Much of the discussion in prior legislative sessions and among those intent on shifting dollars away from public schools has used the word voucher … until fairly recently. While the word has largely fallen out of vogue, the idea that dollars should be reallocated remains and it’s important to understand that changing a name does little to change the fact that this diversion of funds is inconsistent with the requirements to adequately fund public education as defined in the Texas Constitution. And while the Texas Supreme Court, in their ruling, stated that current school finance laws meet the “minimum constitutional requirement”, what happens when funds are siphoned off and reallocated to a different form of school choice?
By the way, in this discussion of so-called school choice, remember that public education is a form of school choice!

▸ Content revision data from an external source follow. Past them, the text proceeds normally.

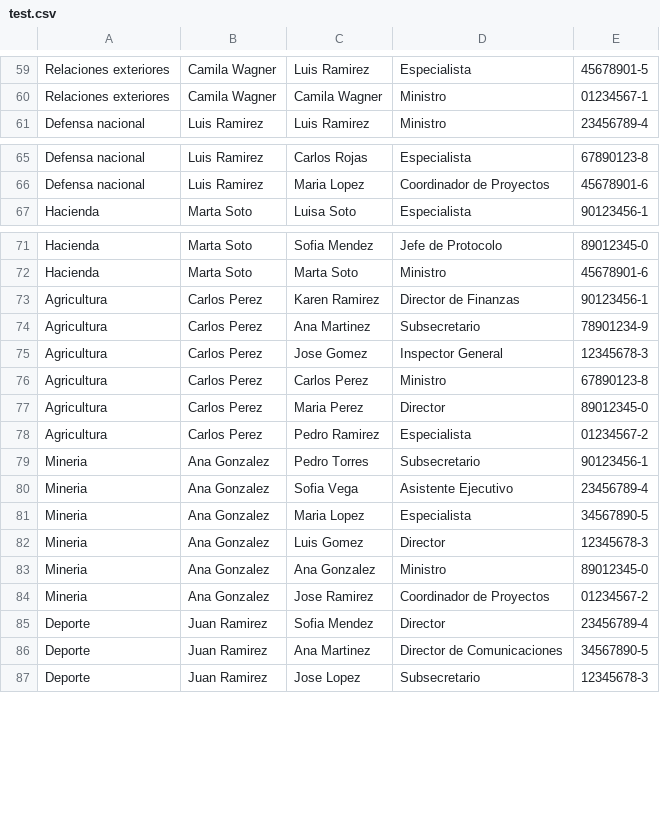
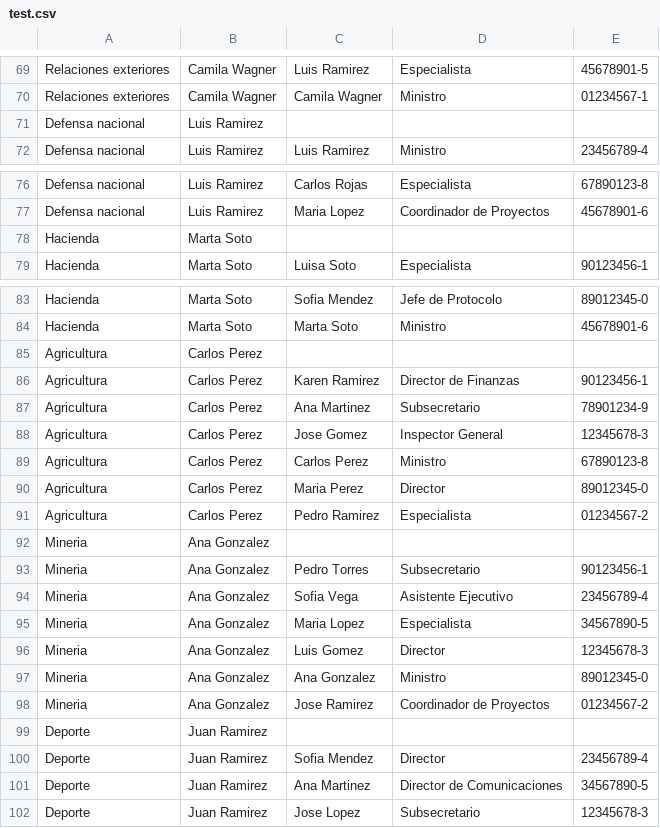
Before and after one commit to martinww9/ProyectoCM, a CSV file: test.csv, drawn as a sheet; only a part is shown, gaps mark what is left out; the diff covers the shown part only.

```diff
--- a/test.csv
+++ b/test.csv
@@ -60,2 +70,3 @@ Relaciones exteriores,Camila Wagner,Luis Ramirez,Especialista,45678901-5
 Relaciones exteriores,Camila Wagner,Camila Wagner,Ministro,01234567-1
+Defensa nacional,Luis Ramirez,,,
 Defensa nacional,Luis Ramirez,Luis Ramirez,Ministro,23456789-4
@@ -66,2 +77,3 @@ Defensa nacional,Luis Ramirez,Carlos Rojas,Especialista,67890123-8
 Defensa nacional,Luis Ramirez,Maria Lopez,Coordinador de Proyectos,45678901-6
+Hacienda,Marta Soto,,,
 Hacienda,Marta Soto,Luisa Soto,Especialista,90123456-1
@@ -72,2 +84,3 @@ Hacienda,Marta Soto,Sofia Mendez,Jefe de Protocolo,89012345-0
 Hacienda,Marta Soto,Marta Soto,Ministro,45678901-6
+Agricultura,Carlos Perez,,,
 Agricultura,Carlos Perez,Karen Ramirez,Director de Finanzas,90123456-1
@@ -78,2 +91,3 @@ Agricultura,Carlos Perez,Maria Perez,Director,89012345-0
 Agricultura,Carlos Perez,Pedro Ramirez,Especialista,01234567-2
+Mineria,Ana Gonzalez,,,
 Mineria,Ana Gonzalez,Pedro Torres,Subsecretario,90123456-1
@@ -84,2 +98,3 @@ Mineria,Ana Gonzalez,Ana Gonzalez,Ministro,89012345-0
 Mineria,Ana Gonzalez,Jose Ramirez,Coordinador de Proyectos,01234567-2
+Deporte,Juan Ramirez,,,
 Deporte,Juan Ramirez,Sofia Mendez,Director,23456789-4
```
Also changed, not shown: 11 added rows elsewhere in this file, 7 other files.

Outgoing State Board of Education vice chairman Thomas Ratliff (@ratlifft) spelled this out very clearly in a recent Twitter post he wrote in which he expressed an opinion that Education Savings Accounts (is this the name de jour?) are the equivalent of what he called a “gigantic entitlement program”. He expressed particular concern that recipients of funds generated through education savings accounts are actually using funds that exceed what they have paid in taxes. He acknowledges that this would not be the case for some but certainly would apply to the majority.
What is particularly troubling, and is symptomatic of the issue relating to all choice other than public education, is that there is no accountability for how the money is spent. At a projected cost (according to Vice Chairman Ratilff) of approximately $6.4 B over the biennium, the lack of accountability has to be troubling even for the most ardent proponent of choices other than public education. How many of these individuals are willing to commit funds without any assurance that they are being spent in the intended manner and, perhaps more importantly, they are achieving the intended results?
The Lt. Governor has once again made it very clear that he intends to make vouchers (by whatever name!) a key focus of his agenda for the 85th Legislative Session. Every child deserves and is entitled to a quality education but simply moving dollars around offers no assurance that doing so will accomplish the objectives of ensuring that occurs. To the contrary, there is a very strong likelihood that any shift will have an adverse impact not just on those who “follow the money” but certainly on those who remain a part of the public education system.
Regardless of one’s position on vouchers (by whatever name!), it’s critical that we not fall prey to statements that the public education system is flawed and thus warrants a shift in focus and dollars. It’s critical that those of us who are public education advocates continue to push for accountability regardless of the outcome and to ensure that the more than 5.2 million public education students receive the education to which they are constitutionally entitled, to continue our efforts to Make Education a Priority.